Task instructions – Find every line in the records below that holds the word "setHasMetamask", and copy it out.

[[ Data under study open ]]

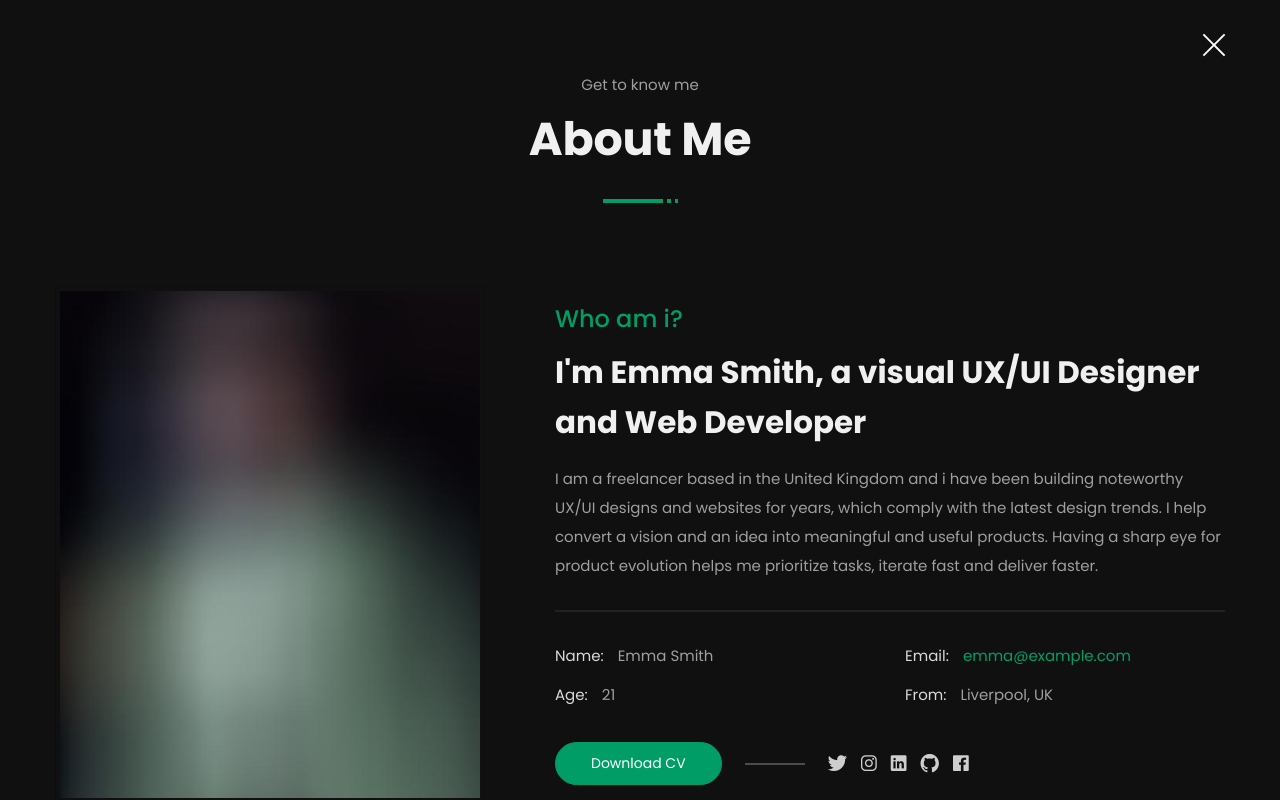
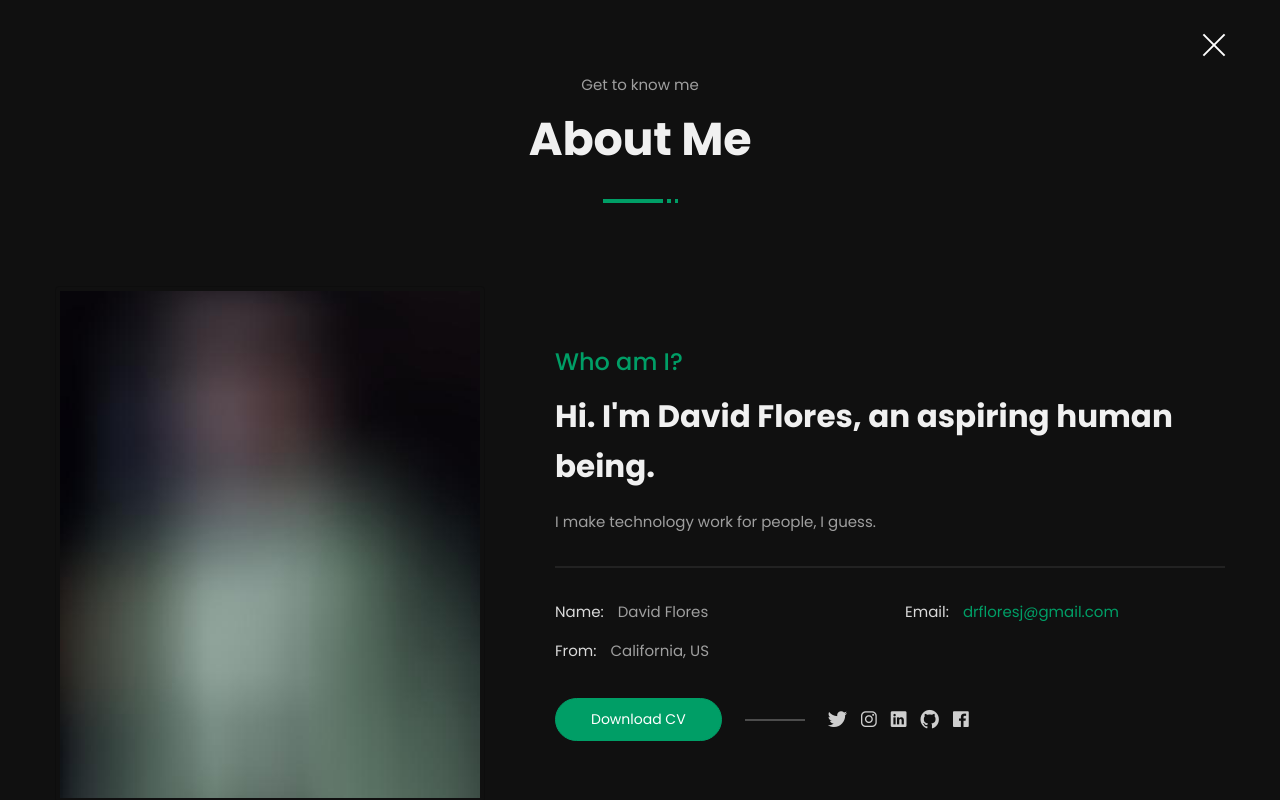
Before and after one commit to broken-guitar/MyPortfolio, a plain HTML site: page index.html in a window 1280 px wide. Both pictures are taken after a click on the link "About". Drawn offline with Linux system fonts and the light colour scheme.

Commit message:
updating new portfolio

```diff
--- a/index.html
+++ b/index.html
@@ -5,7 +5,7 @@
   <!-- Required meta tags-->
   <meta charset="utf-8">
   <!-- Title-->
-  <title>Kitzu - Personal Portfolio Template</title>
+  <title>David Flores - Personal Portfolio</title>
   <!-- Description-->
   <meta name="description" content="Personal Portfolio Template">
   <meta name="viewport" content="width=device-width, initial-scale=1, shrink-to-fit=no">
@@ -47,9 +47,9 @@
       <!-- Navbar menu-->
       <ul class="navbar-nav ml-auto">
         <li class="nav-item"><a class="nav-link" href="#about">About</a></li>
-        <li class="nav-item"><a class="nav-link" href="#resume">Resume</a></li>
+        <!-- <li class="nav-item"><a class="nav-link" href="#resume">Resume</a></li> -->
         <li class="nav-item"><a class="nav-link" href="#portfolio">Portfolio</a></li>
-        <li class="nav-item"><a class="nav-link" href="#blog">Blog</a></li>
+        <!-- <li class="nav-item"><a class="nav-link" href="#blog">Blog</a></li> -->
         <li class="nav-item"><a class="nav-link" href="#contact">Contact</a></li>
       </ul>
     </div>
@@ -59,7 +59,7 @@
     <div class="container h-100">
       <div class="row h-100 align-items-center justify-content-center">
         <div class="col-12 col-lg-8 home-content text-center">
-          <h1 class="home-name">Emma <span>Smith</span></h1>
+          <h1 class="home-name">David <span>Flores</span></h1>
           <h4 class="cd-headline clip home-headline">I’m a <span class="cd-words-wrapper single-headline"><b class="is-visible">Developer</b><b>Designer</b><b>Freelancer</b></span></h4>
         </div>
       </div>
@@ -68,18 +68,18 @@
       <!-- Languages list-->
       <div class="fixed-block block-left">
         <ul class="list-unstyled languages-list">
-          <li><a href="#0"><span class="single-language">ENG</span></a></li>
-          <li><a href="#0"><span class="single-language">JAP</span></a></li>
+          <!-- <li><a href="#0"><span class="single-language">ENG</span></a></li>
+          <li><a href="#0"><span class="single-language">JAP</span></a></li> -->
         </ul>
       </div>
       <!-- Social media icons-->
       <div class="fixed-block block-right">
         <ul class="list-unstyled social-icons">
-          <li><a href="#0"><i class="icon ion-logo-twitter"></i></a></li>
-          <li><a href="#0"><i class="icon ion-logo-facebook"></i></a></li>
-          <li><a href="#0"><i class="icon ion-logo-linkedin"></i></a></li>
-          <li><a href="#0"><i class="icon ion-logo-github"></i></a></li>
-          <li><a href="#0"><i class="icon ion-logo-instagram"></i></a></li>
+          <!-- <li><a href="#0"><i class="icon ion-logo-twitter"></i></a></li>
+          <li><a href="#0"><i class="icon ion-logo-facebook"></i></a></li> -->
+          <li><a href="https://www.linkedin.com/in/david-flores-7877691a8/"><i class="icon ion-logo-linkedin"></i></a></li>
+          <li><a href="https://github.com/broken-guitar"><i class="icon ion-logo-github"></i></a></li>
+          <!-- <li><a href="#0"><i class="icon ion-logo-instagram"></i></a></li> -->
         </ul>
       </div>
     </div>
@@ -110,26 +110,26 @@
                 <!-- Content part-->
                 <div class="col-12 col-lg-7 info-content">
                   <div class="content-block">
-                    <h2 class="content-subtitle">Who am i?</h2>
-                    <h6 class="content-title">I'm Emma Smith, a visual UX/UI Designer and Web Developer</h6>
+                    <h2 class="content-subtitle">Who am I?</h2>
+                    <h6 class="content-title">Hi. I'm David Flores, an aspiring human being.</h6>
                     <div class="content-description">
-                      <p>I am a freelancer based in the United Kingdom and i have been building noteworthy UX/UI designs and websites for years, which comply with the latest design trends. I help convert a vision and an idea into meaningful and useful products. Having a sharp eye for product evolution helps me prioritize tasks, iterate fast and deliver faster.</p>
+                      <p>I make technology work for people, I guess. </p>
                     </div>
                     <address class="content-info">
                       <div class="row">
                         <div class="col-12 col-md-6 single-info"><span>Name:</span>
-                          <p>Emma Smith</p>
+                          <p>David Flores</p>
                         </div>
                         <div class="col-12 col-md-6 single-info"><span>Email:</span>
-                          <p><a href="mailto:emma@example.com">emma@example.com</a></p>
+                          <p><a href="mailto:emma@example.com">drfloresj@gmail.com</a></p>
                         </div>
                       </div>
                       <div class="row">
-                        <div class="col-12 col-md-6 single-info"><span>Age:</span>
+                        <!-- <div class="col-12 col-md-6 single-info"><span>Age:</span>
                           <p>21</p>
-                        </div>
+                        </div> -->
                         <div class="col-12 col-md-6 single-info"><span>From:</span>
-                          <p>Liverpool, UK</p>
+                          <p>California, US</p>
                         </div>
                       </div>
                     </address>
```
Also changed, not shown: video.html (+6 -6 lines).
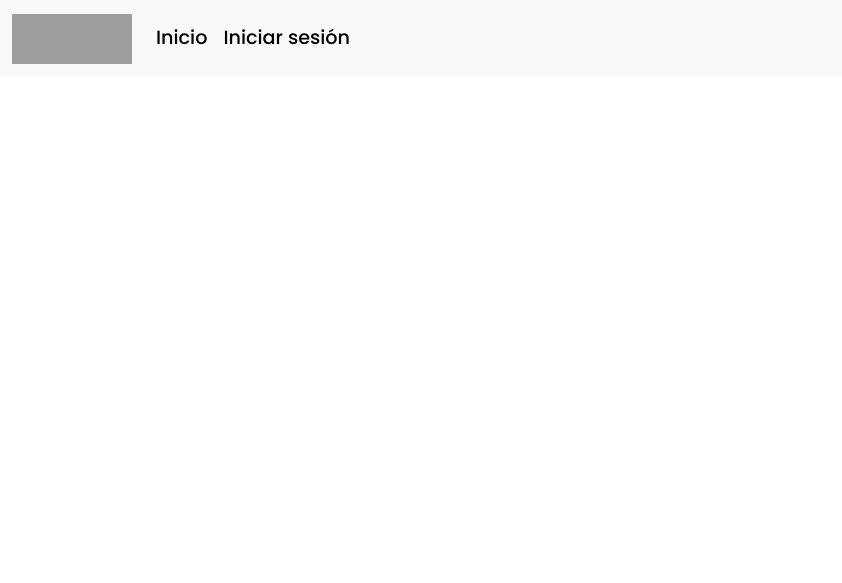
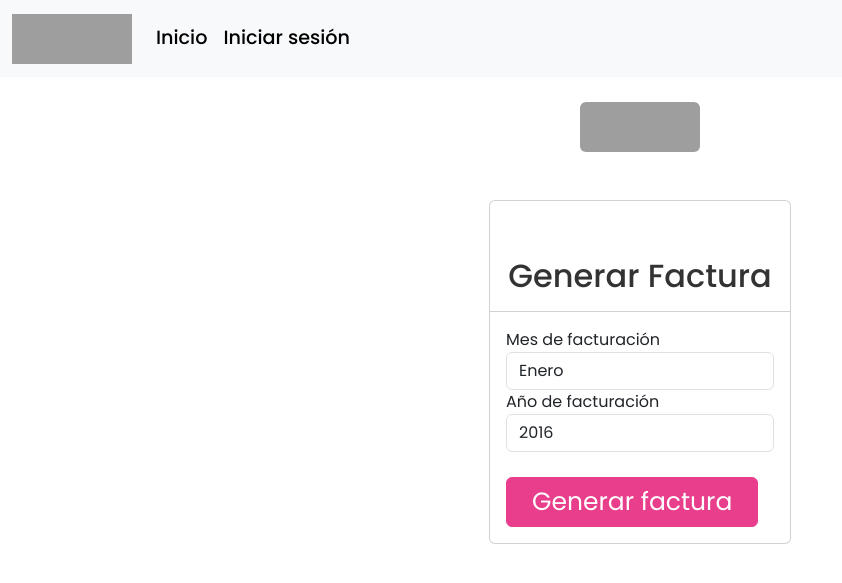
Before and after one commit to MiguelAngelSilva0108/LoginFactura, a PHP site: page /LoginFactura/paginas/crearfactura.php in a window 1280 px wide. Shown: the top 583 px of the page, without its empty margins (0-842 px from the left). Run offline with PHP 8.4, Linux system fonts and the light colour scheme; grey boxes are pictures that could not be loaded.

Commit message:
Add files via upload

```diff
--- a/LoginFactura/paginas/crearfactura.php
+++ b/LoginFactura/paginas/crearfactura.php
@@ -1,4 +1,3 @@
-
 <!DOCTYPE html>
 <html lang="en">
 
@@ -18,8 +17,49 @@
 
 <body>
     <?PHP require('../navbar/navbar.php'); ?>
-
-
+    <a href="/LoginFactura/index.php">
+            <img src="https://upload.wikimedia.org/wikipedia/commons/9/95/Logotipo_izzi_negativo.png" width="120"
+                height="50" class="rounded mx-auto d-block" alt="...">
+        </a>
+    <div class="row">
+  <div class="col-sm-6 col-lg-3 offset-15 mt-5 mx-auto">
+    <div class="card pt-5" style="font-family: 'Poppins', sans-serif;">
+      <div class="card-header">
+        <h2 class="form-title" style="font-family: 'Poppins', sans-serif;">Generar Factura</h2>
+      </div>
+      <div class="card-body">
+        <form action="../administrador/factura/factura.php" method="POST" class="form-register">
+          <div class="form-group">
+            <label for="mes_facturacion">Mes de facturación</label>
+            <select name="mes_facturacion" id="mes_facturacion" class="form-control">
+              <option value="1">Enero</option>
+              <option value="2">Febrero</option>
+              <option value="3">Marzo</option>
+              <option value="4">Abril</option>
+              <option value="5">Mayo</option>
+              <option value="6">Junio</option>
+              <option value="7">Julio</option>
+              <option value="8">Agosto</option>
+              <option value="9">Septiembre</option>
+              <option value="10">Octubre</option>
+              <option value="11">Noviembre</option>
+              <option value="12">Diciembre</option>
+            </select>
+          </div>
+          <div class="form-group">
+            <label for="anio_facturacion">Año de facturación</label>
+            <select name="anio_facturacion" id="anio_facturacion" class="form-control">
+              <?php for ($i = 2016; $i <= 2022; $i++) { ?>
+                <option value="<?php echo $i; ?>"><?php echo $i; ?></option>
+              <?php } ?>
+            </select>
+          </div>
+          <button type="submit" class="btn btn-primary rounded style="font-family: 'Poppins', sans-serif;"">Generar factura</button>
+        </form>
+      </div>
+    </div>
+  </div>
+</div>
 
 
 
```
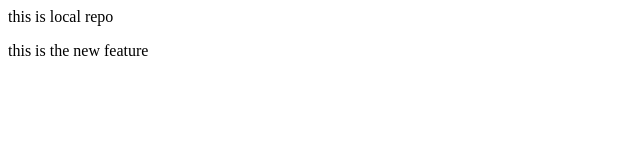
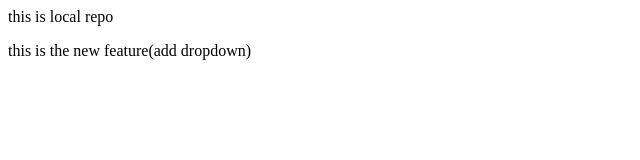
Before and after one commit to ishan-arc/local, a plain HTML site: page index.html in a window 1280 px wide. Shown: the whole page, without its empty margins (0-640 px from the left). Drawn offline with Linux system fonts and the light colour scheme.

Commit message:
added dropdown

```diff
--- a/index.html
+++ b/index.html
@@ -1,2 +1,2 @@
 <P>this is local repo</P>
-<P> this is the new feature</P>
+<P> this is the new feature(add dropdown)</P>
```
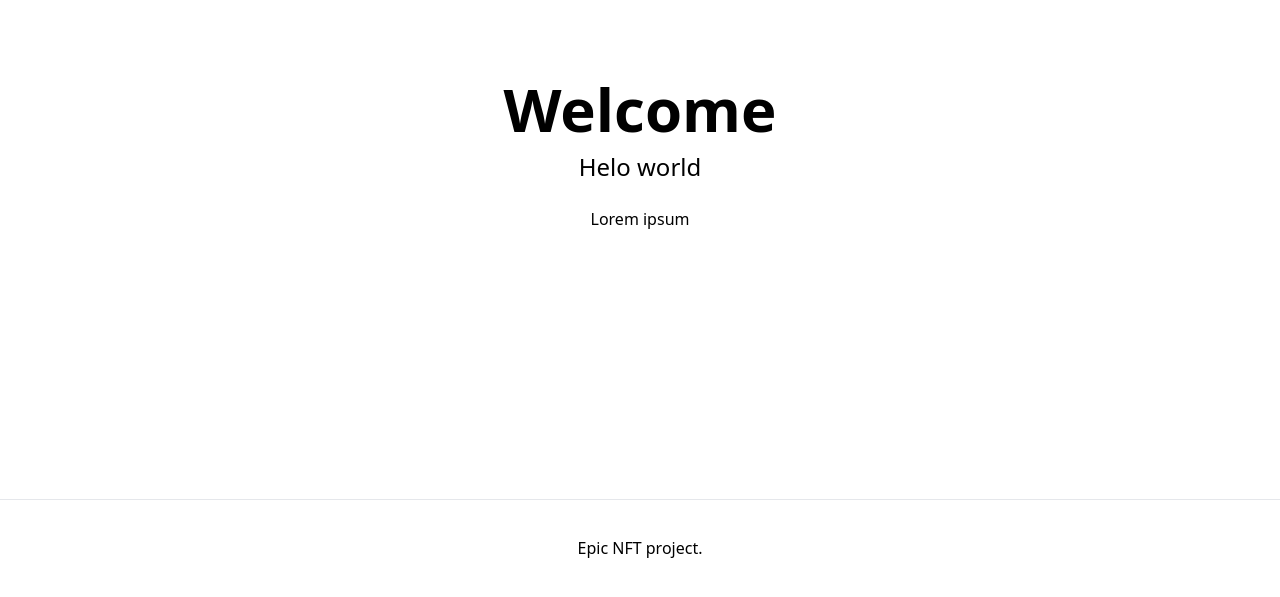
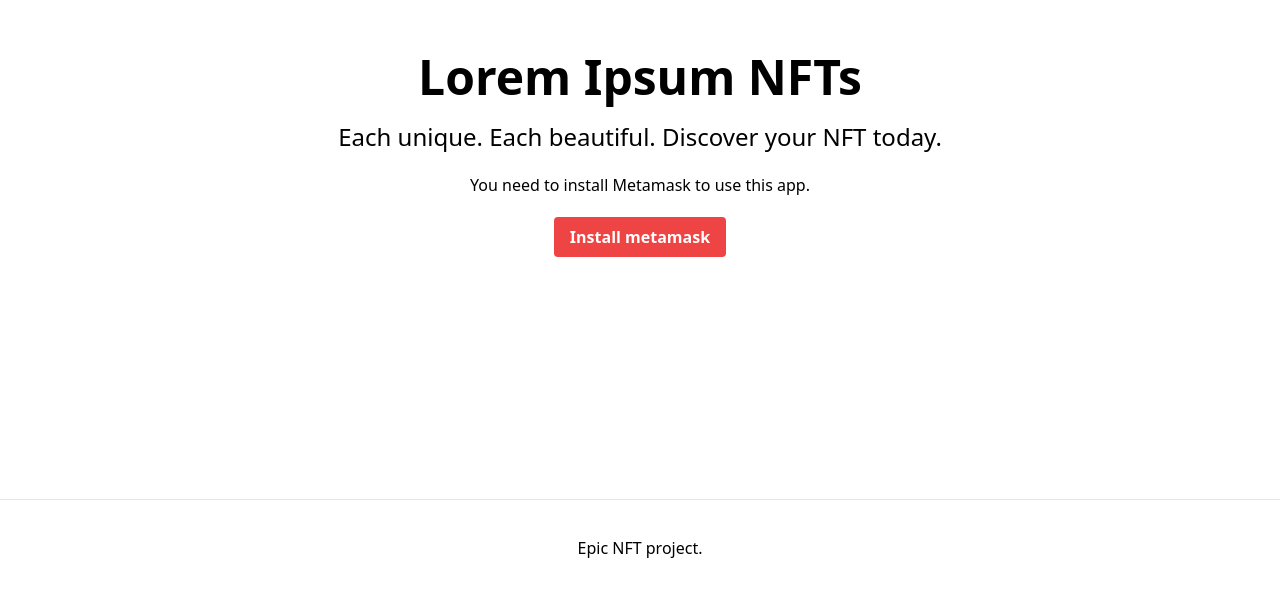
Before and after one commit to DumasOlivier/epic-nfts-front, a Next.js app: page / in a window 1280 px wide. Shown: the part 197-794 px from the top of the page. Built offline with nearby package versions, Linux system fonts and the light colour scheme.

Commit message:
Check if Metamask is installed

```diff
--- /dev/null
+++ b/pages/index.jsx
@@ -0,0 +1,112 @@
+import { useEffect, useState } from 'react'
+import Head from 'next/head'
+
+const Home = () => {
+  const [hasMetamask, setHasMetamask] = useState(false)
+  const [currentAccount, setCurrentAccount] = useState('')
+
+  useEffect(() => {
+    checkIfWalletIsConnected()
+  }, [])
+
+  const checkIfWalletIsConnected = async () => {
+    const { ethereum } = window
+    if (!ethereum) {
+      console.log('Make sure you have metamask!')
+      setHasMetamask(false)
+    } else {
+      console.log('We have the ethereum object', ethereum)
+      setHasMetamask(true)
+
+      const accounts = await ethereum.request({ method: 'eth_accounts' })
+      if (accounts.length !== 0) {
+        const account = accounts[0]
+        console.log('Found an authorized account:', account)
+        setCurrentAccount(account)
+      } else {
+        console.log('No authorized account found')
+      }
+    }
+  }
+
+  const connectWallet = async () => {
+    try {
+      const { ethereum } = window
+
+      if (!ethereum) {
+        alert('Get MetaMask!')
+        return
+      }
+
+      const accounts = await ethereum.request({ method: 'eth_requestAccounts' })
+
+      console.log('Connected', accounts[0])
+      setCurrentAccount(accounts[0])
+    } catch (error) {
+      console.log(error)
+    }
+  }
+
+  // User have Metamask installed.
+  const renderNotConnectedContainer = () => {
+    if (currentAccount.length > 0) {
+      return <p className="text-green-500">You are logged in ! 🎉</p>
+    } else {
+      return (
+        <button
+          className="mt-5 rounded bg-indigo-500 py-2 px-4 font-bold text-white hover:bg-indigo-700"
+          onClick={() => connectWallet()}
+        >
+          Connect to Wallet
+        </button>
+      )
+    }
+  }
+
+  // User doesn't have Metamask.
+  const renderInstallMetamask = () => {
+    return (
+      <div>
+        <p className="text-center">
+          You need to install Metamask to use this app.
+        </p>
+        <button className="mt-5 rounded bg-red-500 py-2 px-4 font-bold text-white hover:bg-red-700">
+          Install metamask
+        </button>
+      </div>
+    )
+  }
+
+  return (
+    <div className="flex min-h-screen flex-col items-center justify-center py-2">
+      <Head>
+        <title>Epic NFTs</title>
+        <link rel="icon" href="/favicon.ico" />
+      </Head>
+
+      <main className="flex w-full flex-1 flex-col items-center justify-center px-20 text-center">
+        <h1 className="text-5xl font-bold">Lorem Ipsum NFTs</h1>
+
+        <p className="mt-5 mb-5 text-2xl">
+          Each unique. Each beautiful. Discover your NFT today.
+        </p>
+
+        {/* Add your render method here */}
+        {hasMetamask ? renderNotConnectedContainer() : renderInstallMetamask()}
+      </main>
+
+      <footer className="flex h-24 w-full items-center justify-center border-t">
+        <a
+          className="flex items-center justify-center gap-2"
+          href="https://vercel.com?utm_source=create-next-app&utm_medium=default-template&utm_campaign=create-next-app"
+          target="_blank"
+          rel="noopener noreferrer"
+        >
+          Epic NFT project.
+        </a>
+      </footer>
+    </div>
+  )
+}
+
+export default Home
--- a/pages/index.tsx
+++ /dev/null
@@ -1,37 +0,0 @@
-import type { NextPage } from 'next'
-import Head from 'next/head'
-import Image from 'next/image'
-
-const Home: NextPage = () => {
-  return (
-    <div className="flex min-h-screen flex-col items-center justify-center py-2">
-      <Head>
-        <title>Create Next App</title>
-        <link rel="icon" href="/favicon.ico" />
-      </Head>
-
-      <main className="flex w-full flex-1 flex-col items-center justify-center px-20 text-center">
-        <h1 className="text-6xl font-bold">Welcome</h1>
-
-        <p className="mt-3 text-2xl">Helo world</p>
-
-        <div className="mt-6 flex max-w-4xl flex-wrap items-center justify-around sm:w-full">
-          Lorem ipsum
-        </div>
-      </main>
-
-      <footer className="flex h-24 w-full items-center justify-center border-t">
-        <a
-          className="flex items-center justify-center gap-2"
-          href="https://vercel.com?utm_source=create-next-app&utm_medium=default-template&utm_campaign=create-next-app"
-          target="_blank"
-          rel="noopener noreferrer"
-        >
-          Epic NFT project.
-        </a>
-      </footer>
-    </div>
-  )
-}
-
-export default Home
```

[[ Data under study closed ]]

Final answer –
+  const [hasMetamask, setHasMetamask] = useState(false)
+      setHasMetamask(false)
+      setHasMetamask(true)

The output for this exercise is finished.